This is in no way a knock on Mark Cavendish. It’s been a tough year so far and the pressure to duplicate last years successes would be difficult for anyone to handle. He’s immensely talented, he trains hard, he’s funny, he loves the sport. It’s just clear he’s overwhelmed and ready to crack and HTC did everyone a favor with a timeout. He might not understand, but they’re taking good care of him.
It’s like pulling a good pitcher when they’re in a bad patch and losing confidence. Cavendish needs a moment to breathe, step back, gather himself and get his mouth under control. The wins will come but the damage control had to happen.

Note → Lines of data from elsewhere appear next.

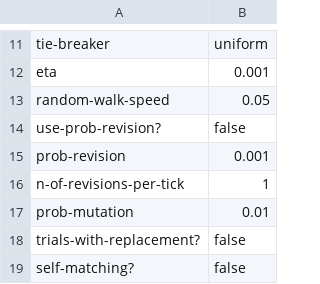
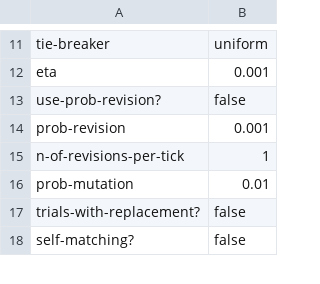
Before and after one commit to luis-r-izquierdo/abed-1pop, a CSV file: parameter-files/Imhof-Fudenberg-Nowak-PNAS-2005-Fig1.csv, drawn as a sheet; only a part is shown, gaps mark what is left out; the diff names each change by its address in the sheet, - before the commit and + after, or states it on an @@ line.

Commit message:
fix random-walk tie breaker
- change how often advance-random-walk is called
- remove random-walk-speed from interface
- the choice probability for strategy j is now proportional to how many
times in the record that strategy got the optimal payoff (relevant for
imitative protocols)

```diff
--- a/parameter-files/Imhof-Fudenberg-Nowak-PNAS-2005-Fig1.csv
+++ b/parameter-files/Imhof-Fudenberg-Nowak-PNAS-2005-Fig1.csv
-row 13: random-walk-speed | 0.05
```
Also changed, not shown: parameter-files/Garcia-vanVeelen-JET-2016.csv, parameter-files/Imhof-Fudenberg-Nowak-PNAS-2005-Fig2.csv, 16 other files.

Rock stars go crazy and do bad things. They trash hotels, light small animals on fire, play with loaded guns.
In today’s saturated sports media culture, it’s rare that a team makes a call like HTC-COlumbia. It would have been easy to leave him in, not piss off the superstar cash cow. Sponsors like wins and Cavendish was coming into form fast. There are millions on the line and the Manxman usually gets there first. So it says plenty about integrity and higher standards and the longer view when Columbia took him out.
The last few months have been a PR nightmare for Cavendish and the HTC-Columbia team. An ugly and bitter public feud with the second fastest sprinter and teammate Andre Griepel. A dental disaster that put him months behind schedule. Cavendish seemed angry with everyone from riders to journalists and interviews like the recent one with the Guardian were pissy and confrontational. A spiral and the direction was straight down.
It’s also far too easy to criticize a young man who blasted into stardom so fast and furious. He’s still growing into the role. He’s a showman but doesn’t’ always know where the lines are drawn, when it’s best to shut the yap, when it’s time to end an argument. Cut the man some slack. He ain’t Tiger Woods, Kobie Bryant, Riccardo Ricco or the superstar jerk of your choice.
Cavendish was obviously contrite. You ever try contrite? Not an easy emotional stance to pull off for a young man. Grudging apology, that’s easy, official “I’m Really Sorry” press release written for you by pr guy, also easy. But Mark Cavendish seemed to have realized (or owner Bob Stapleton slapped him good) that he’d made a massive boo-boo. Even Andre Greipel felt a little sorry for him.
Some chronological perspective: Mark Cavendish is 24 years old — say that slowly so it sinks in. His judgment hasn’t caught up to his blazing speed; the fast twitch muscles lodged in his tongue have caused huge problems.
He’s not, to use one of his favorite words, an arse. He’s just a guy that can pedal a bike faster than anyone after 175 kilometers with a dozen other fast, aggressive men trying to slam him into the barriers. His role is not nice guy who comes in 75th.
Mark is an engaging and amusing guy, he wants to have freakin’ fun, he doesn’t want to be politically correct, he just wants to live his wild and crazy life without self censoring whatever thought that shoots out his mouth. Admit that we’d like that life and would probably mess up a few times. Stick a microphone in front of us 24/7 and most of us would be thrown out of society by now.
Where is George, is the real question. When Big George Hincapie left HTC-COlumbia for BMC, Cavendish lost the voice of reason and a calming influence, a mature guy who knew how to handle the press. Hincapie was couch and therapist for the Manxman. (The free Hincapie sportswear was a nice bonus, too.) Hincapie has a well-earned reputation as one of the nicest guys in the peloton. The father figure left town and took his compression wear with him.
Yes, Cavendish lost his cool and yes he crossed the line. Bob Stapleton and the management at HTC-Columbia are to be commended for their quick action. The first person to thank them should be Mark Cavendish.